SYRACUSE, Utah — A Davis county mom is raising awareness about a condition that has impacted her life since 1996.
All those years ago, DeAnn Sorensen noticed a large lump behind one of her knees.
She visited a doctor who initially thought the tumor was cancerous.
“Anytime I was constantly moving, my foot was going numb,” Sorensen said.
But it turned out this tumor wasn’t cancer. DeAnn would learn she had a desmoid tumor – a non-metastasizing tumor that can have its own serious complications.
“It will eat away any structure it is by,” Sorensen said. “Nerve pain is like being stabbed occasionally, repeatedly, relentlessly.”
In DeAnn’s case the tumor ate away at the nerves, veins and artery behind her knee.
According to the National Cancer Institute, desmoid tumors impact 2-4 out of every 1,000,000 people.
The condition is extremely rare, which creates several challenges for doctors.
DeAnn says when she was first diagnosed, doctors didn’t have many case studies or much research to use when treating her complications.
“We are alone out here in the world,” Sorensen said.
While doctors don’t consider this condition a cancer, oncologists treat those impacted by the tumors because of many similarities.
In some cases, chemotherapy or radiation is used.
“For most it's a specific mutation that causes things to grow in that specific area,” said Dr. Anna Chalmers, a medical oncologist at the Huntsman Cancer Institute.
Doctors are turning to surgery as a treatment option less frequently because the tumors often return.
“To have these large, aggressive surgeries with all the complications and have tumors come back was not serving patients the best,” Dr. Chalmers said.
She added that a new drug is showing promise as a future treatment.
While research is being done, the rarity of the condition is a hurdle in learning more about the disease.
“It's so rare it's hard to get enough patients to provide a robust study that will show small differences between different treatment options,” said Dr. Ziga Cizman, an interventional radiologist at the Huntsman Cancer Institute.
DeAnn has not allowed the desmoid tumor to prevent her from living life.
She has overcome complications from surgeries over the years and nearly had her leg amputated. She still lives with the fear of that becoming a reality.
DeAnn is active outdoors and spends time as a performer in a rock band playing in local establishments across northern Utah.
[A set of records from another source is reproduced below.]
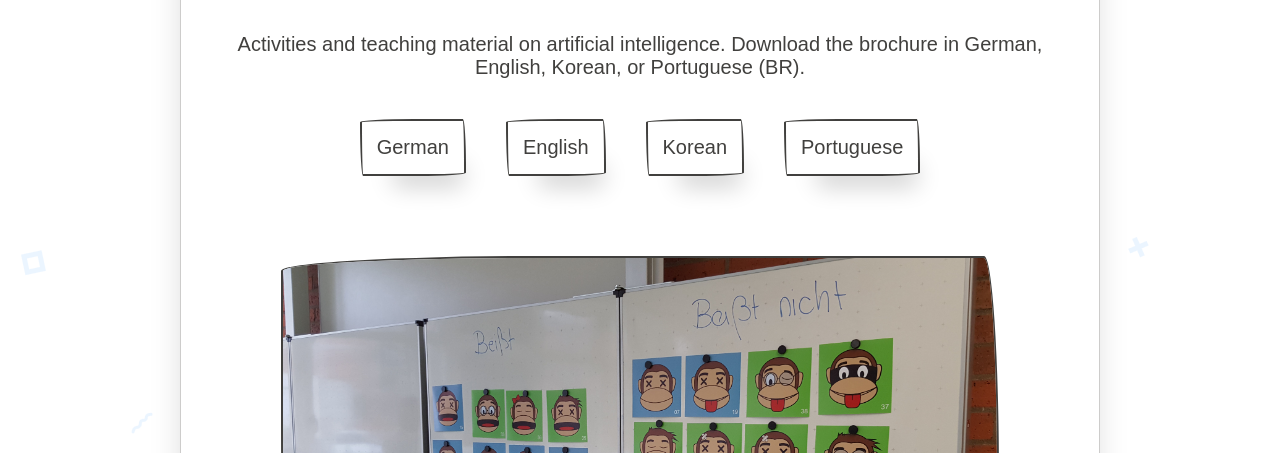
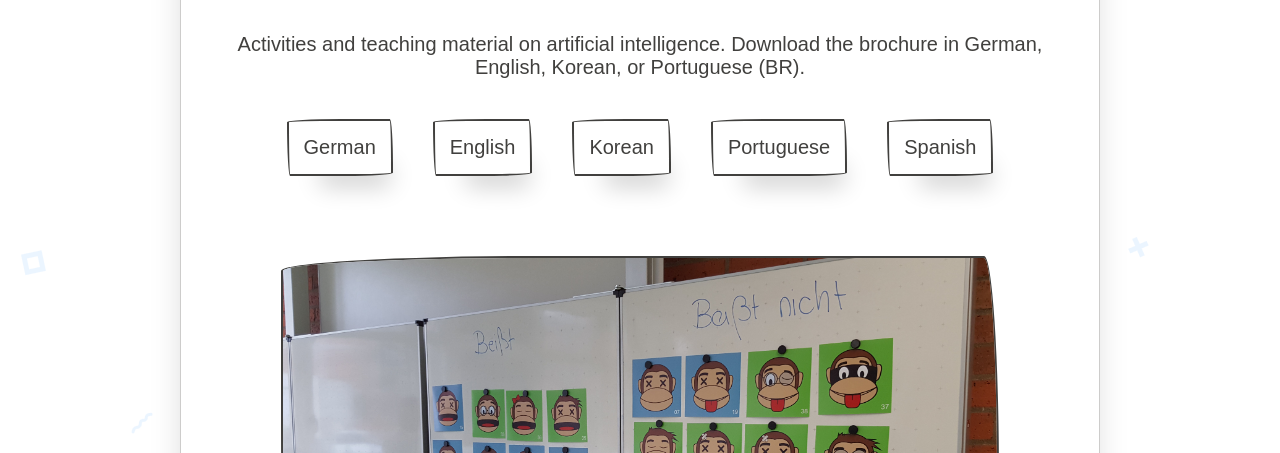
Before and after one commit to manzanillo/ai-unplugged, a Gatsby site: page / in a window 1280 px wide. Shown: the part 347-800 px from the top of the page. Built offline with nearby package versions, Linux system fonts and the light colour scheme; Gatsby itself is replaced by a stand-in of ours; a web font is replaced by a local one.

Commit message:
Update hero.js

```diff
--- a/src/components/hero.js
+++ b/src/components/hero.js
@@ -56,6 +56,12 @@ const Header = ({ siteTitle }) => (
         >
           Portuguese
         </button>
+        <button
+          style={{ margin: "1em" }}
+          onClick={() => (window.location.href = "espanol.pdf")}
+        >
+          Spanish
+        </button>
       </div>
       <div style={{ margin: 60, position: "relative" }}>
         <img src={mainImage} alt="Some content" />
```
She also manages a Facebook support group for people around the world living with these cruel tumors. It currently has more than 5,000 members.
Raising her voice for other survivors of these tumors and advocating for more research are things DeAnn will continue to do as she overcomes the life changing diagnosis she received 26 years ago.
“I don't want anybody to feel alone,” she said. “I am a huge advocate in getting better and I want to speak that to other patients”